The final instalment of pou at Otatara Pa yesterday was a celebration of Napier's heritage and pathways for the future.
An official ceremony celebrated the completion of the Otatara Pa story as depicted by the Turauwha Pou and accompanying story boards, the result of a partnership project between Ngati Paarau and Napier City Council.
The completion of Te Ara o Nga Tipuna, Pathways of our Ancestors, at Otatara Pa was also the launch of a new addition to the Rotary Pathway network.
Napier mayor Bill Dalton attended the ceremony at the historic site as did former mayor Barbara Arnott, who represented Rotary Pathways Trust, to launch Te Ara o Matareta, Maggie's Way.
The Trust asked Ngati Paarau for permission to extend the pathways network through Otatara Pa, connecting to the Western Hills sections, with construction due to begin at the end of April.

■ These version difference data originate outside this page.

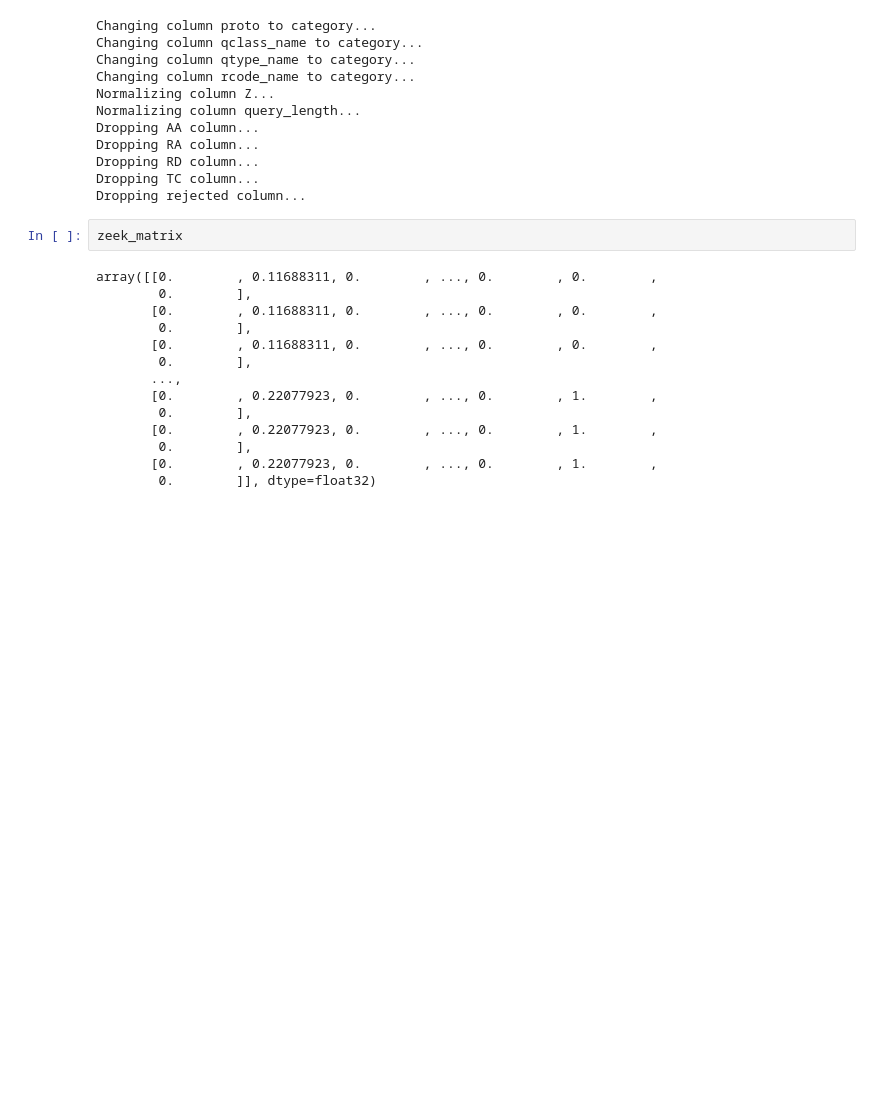
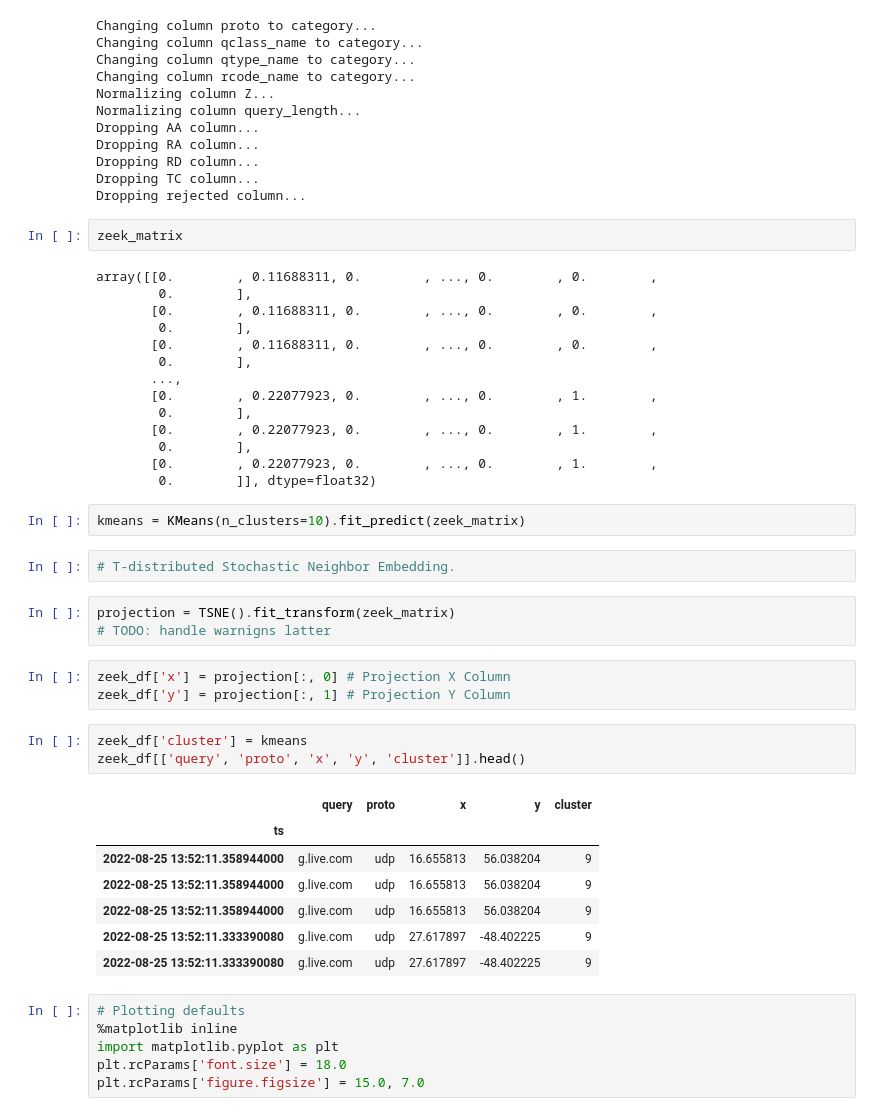
Before and after one commit to AI-Learning-Land/zat, a Jupyter notebook: notebooks/Network_Monitoring_AI.ipynb, the cells around one changed output. Saved outputs shown, nothing was run; the diff lists cells and outputs as text; blank space fills up the shorter version.

```diff
--- a/notebooks/Network_Monitoring_AI.ipynb
+++ b/notebooks/Network_Monitoring_AI.ipynb
@@ -396,3 +396,30 @@ array([[0.        , 0.11688311, 0.        , ..., 0.        , 0.        ,
         0.        ],
        [0.        , 0.22077923, 0.        , ..., 0.        , 1.        ,
         0.        ]], dtype=float32)
+# %%
+kmeans = KMeans(n_clusters=10).fit_predict(zeek_matrix)
+# %%
+# T-distributed Stochastic Neighbor Embedding.
+# %%
+projection = TSNE().fit_transform(zeek_matrix)
+# TODO: handle warnigns latter
+# %%
+zeek_df['x'] = projection[:, 0] # Projection X Column
+zeek_df['y'] = projection[:, 1] # Projection Y Column
+# %%
+zeek_df['cluster'] = kmeans
+zeek_df[['query', 'proto', 'x', 'y', 'cluster']].head()
+# %% [output]
+|  | query | proto | x | y | cluster |
+| ts |  |  |  |  |  |
+| 2022-08-25 13:52:11.358944000 | g.live.com | udp | 16.655813 | 56.038204 | 9 |
+| 2022-08-25 13:52:11.358944000 | g.live.com | udp | 16.655813 | 56.038204 | 9 |
+| 2022-08-25 13:52:11.358944000 | g.live.com | udp | 16.655813 | 56.038204 | 9 |
+| 2022-08-25 13:52:11.333390080 | g.live.com | udp | 27.617897 | -48.402225 | 9 |
+| 2022-08-25 13:52:11.333390080 | g.live.com | udp | 27.617897 | -48.402225 | 9 |
+# %%
+# Plotting defaults
+%matplotlib inline
+import matplotlib.pyplot as plt
+plt.rcParams['font.size'] = 18.0
+plt.rcParams['figure.figsize'] = 15.0, 7.0
```
Also changed, not shown: parts of 3 cells of this notebook, 1 other file.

The first four pou in Te Ara o Nga Tipuna were installed in 2012, but the project was conceived from a 2009 survey which identified safety concerns in several of Taradale's parks and reserves. The then Safer Community co-ordinator, Robyn Smith, had the idea of creating a cultural trail to encourage more people to use the parks, as people felt safer when more people were around.
Local historian Pat Parsons worked with a small group to select the appropriate historical stories and local artists from the hapu, Hugh Tareha and Roberta Hawaikirangi, created the pou and accompanying story boards.
Mrs Arnott said without a generous bequest given by Basil McCoward in honour of his late wife, Margaret, this project would have taken much longer to start. "This is going to benefit both projects, by allowing residents and visitors easier access to this amazing place, and encouraging people to learn more about our city's history."